Problem requirements>
Please output, exactly and without pictures, the lines from the opening of the listing below through the line containing "First line of", both included.

Records for this task>
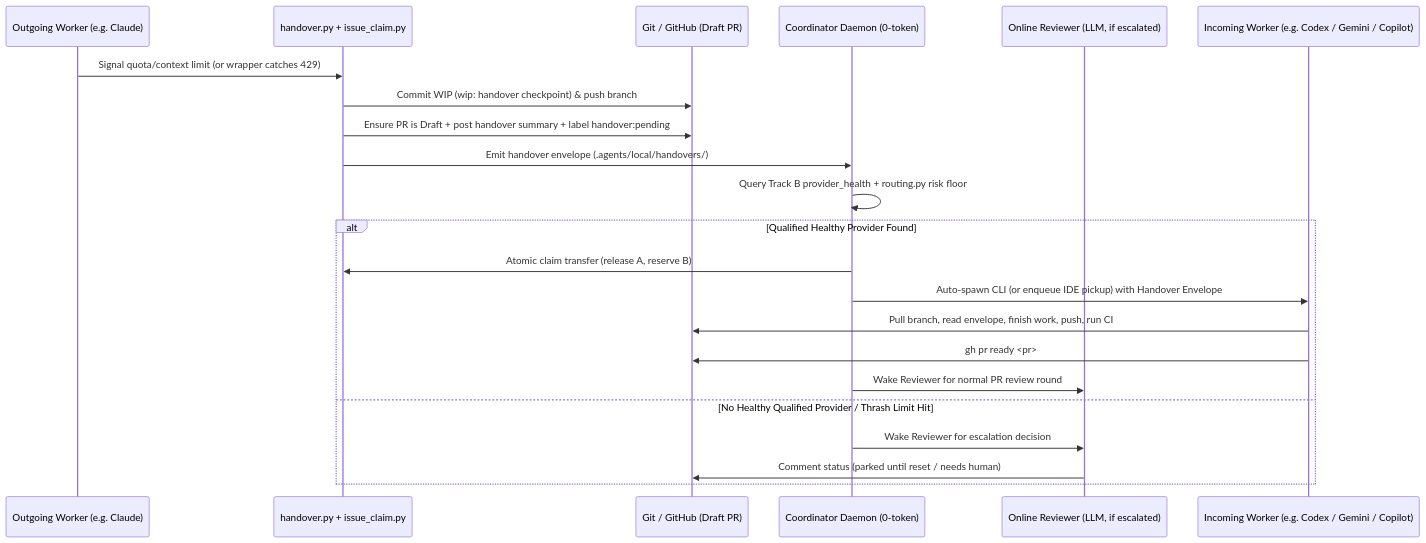
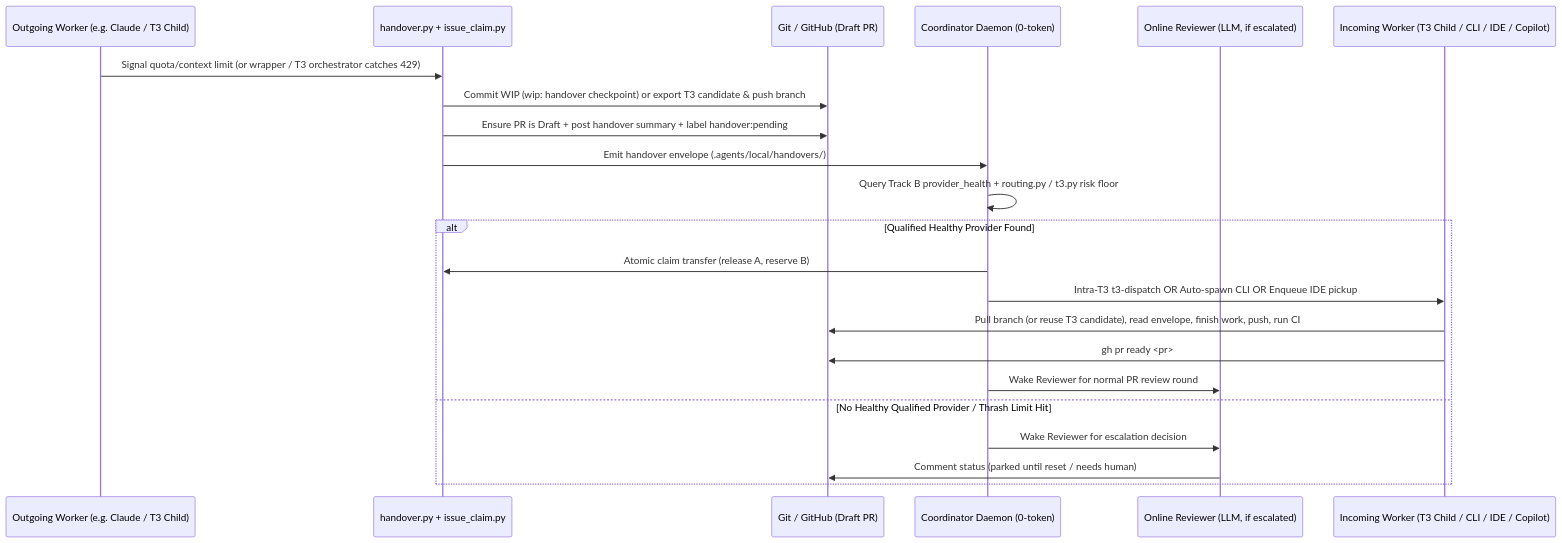
Before and after one commit to gurkanindibay/ai-powered-engineering: the second of 3 diagrams in apps/development-time/SitePulse/docs/engineering-process/token-aware-harness-and-handover-analysis.md, drawn with Mermaid. The commit also changed other lines of this file, not shown here.

First line of the commit message:
docs(harness): integrate T3 Code into token-aware routing, handover, and tracker design (#543)

````diff
--- a/apps/development-time/SitePulse/docs/engineering-process/token-aware-harness-and-handover-analysis.md
+++ b/apps/development-time/SitePulse/docs/engineering-process/token-aware-harness-and-handover-analysis.md
@@ -213,25 +237,25 @@
 ```mermaid
 sequenceDiagram
-    participant A as Outgoing Worker (e.g. Claude)
+    participant A as Outgoing Worker (e.g. Claude / T3 Child)
     participant H as handover.py + issue_claim.py
     participant G as Git / GitHub (Draft PR)
     participant C as Coordinator Daemon (0-token)
     participant R as Online Reviewer (LLM, if escalated)
-    participant B as Incoming Worker (e.g. Codex / Gemini / Copilot)
+    participant B as Incoming Worker (T3 Child / CLI / IDE / Copilot)
 
-    A->>H: Signal quota/context limit (or wrapper catches 429)
-    H->>G: Commit WIP (wip: handover checkpoint) & push branch
+    A->>H: Signal quota/context limit (or wrapper / T3 orchestrator catches 429)
+    H->>G: Commit WIP (wip: handover checkpoint) or export T3 candidate & push branch
     H->>G: Ensure PR is Draft + post handover summary + label handover:pending
     H->>C: Emit handover envelope (.agents/local/handovers/)
-    C->>C: Query Track B provider_health + routing.py risk floor
+    C->>C: Query Track B provider_health + routing.py / t3.py risk floor
     alt Qualified Healthy Provider Found
         C->>H: Atomic claim transfer (release A, reserve B)
-        C->>B: Auto-spawn CLI (or enqueue IDE pickup) with Handover Envelope
-        B->>G: Pull branch, read envelope, finish work, push, run CI
+        C->>B: Intra-T3 t3-dispatch OR Auto-spawn CLI OR Enqueue IDE pickup
+        B->>G: Pull branch (or reuse T3 candidate), read envelope, finish work, push, run CI
         B->>G: gh pr ready <pr>
         C->>R: Wake Reviewer for normal PR review round
     else No Healthy Qualified Provider / Thrash Limit Hit
         C->>R: Wake Reviewer for escalation decision
         R->>G: Comment status (parked until reset / needs human)
     end
 ```
````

Written reply>
Before and after one commit to gurkanindibay/ai-powered-engineering: the second of 3 diagrams in apps/development-time/SitePulse/docs/engineering-process/token-aware-harness-and-handover-analysis.md, drawn with Mermaid. The commit also changed other lines of this file, not shown here.

First line of the commit message:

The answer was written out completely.